== WHAT TO WORK ON ==
Below are records; report how many of their lines contain the word "before", giving only the number.

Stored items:
[Start of Attachment]

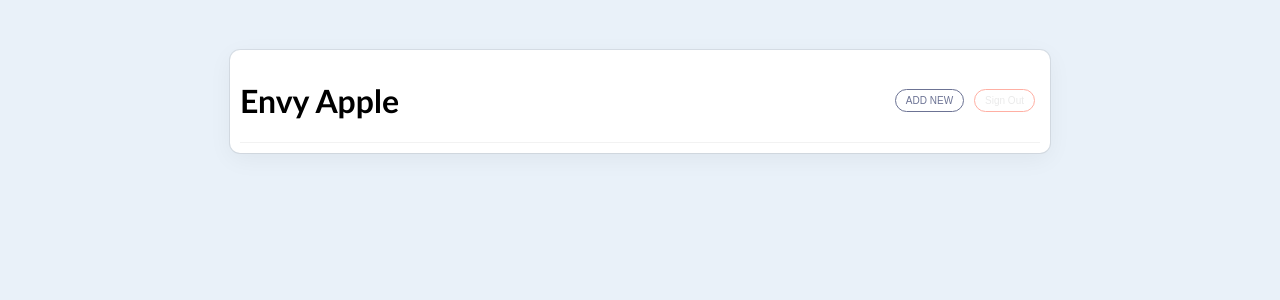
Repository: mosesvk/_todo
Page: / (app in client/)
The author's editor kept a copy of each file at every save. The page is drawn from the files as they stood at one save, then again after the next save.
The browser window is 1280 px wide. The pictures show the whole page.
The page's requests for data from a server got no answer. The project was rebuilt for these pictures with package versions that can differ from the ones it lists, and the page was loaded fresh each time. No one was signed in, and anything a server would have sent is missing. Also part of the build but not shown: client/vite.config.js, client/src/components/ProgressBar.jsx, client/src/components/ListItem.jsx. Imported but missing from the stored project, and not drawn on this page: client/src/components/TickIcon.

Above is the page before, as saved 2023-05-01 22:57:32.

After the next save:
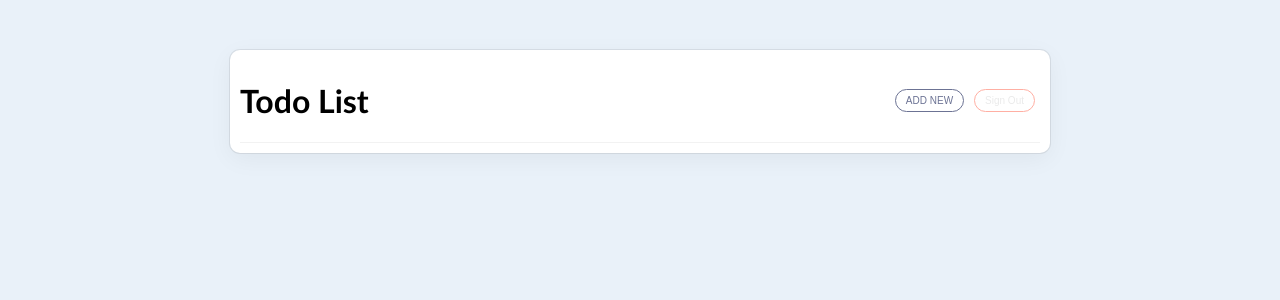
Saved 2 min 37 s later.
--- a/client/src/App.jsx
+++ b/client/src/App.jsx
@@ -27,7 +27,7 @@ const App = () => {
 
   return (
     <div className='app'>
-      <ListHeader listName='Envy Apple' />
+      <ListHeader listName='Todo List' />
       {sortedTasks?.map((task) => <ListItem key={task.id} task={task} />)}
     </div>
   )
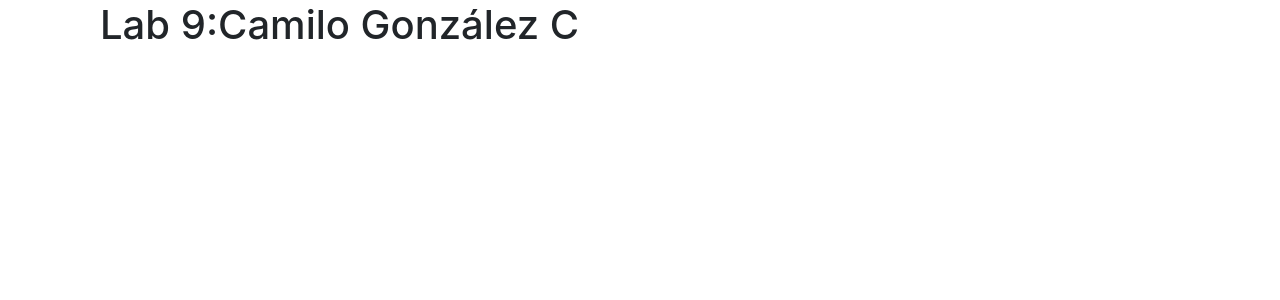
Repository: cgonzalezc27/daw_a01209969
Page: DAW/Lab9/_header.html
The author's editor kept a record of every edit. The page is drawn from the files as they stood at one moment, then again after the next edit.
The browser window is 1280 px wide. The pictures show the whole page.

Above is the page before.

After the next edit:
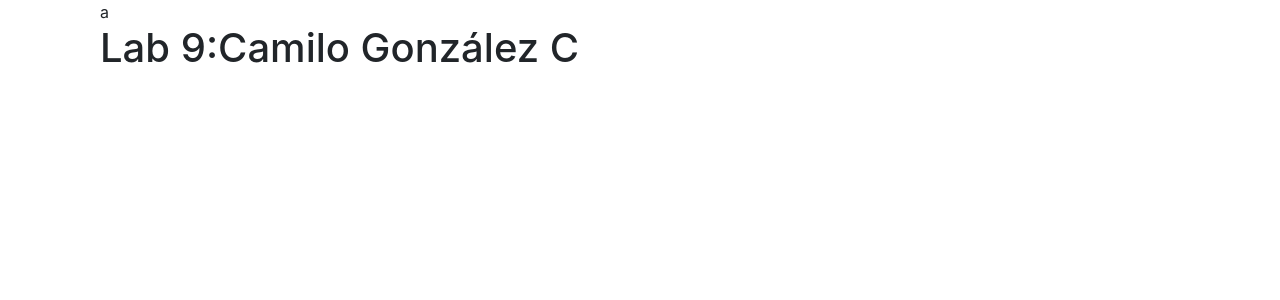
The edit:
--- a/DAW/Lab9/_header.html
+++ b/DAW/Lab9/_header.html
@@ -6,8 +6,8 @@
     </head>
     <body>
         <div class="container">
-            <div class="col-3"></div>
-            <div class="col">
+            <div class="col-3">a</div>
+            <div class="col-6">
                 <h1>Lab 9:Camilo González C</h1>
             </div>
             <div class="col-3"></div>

[End of Attachment]
[Start of Attachment]

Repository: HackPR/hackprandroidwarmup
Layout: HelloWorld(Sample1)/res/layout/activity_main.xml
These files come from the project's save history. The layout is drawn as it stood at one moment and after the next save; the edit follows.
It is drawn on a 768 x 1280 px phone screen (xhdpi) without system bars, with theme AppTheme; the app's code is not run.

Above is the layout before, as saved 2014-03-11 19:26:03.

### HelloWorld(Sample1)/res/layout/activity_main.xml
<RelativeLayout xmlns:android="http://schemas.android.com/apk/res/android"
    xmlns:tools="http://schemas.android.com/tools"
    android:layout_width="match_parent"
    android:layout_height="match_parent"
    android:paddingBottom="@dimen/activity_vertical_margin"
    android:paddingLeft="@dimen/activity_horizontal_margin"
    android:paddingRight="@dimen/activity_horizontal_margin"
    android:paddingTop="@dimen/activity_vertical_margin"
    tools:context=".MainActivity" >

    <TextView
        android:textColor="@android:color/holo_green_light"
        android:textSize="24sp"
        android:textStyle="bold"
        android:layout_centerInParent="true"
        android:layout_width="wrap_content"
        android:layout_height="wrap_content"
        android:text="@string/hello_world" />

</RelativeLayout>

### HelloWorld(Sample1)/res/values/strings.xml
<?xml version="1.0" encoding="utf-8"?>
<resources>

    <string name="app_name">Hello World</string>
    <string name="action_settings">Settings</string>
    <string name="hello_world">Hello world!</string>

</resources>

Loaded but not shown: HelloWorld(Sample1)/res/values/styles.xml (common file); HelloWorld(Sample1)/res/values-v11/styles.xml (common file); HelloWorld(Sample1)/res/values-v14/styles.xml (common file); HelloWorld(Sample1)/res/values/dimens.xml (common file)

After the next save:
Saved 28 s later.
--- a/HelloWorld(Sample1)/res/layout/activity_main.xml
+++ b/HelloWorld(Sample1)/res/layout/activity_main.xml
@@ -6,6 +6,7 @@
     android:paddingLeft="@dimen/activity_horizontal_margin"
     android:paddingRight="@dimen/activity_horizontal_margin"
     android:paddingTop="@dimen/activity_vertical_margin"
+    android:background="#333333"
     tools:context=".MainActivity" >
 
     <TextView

[End of Attachment]
[Start of Attachment]

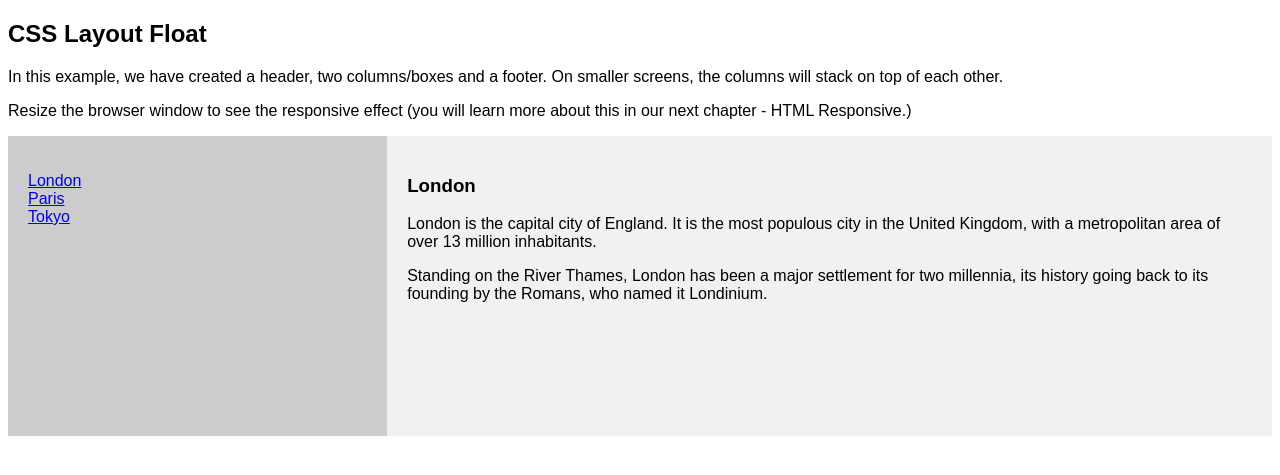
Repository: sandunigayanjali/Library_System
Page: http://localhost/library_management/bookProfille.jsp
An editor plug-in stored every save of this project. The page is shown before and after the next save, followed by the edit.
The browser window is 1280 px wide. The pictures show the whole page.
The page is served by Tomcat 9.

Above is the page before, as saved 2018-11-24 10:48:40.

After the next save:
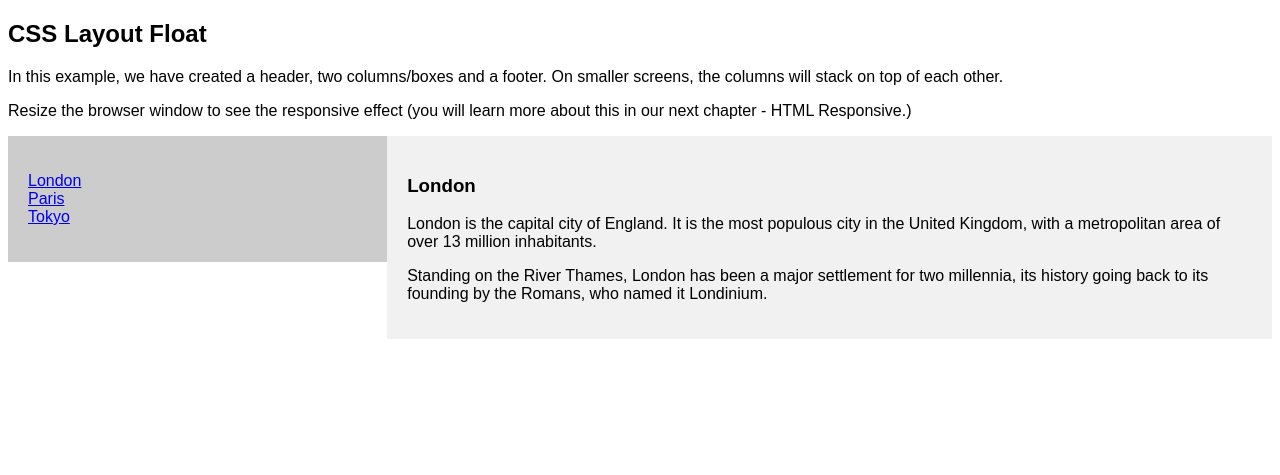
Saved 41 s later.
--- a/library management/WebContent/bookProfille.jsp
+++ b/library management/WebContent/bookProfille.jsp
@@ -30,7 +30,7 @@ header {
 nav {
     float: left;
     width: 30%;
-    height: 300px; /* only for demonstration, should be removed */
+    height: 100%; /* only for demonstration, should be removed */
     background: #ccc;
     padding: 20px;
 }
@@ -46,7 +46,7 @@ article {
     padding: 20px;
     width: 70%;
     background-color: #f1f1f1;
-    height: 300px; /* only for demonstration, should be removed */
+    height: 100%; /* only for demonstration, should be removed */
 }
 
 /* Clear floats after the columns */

[End of Attachment]

== RESPONSE TO THIS EXERCISE ==
5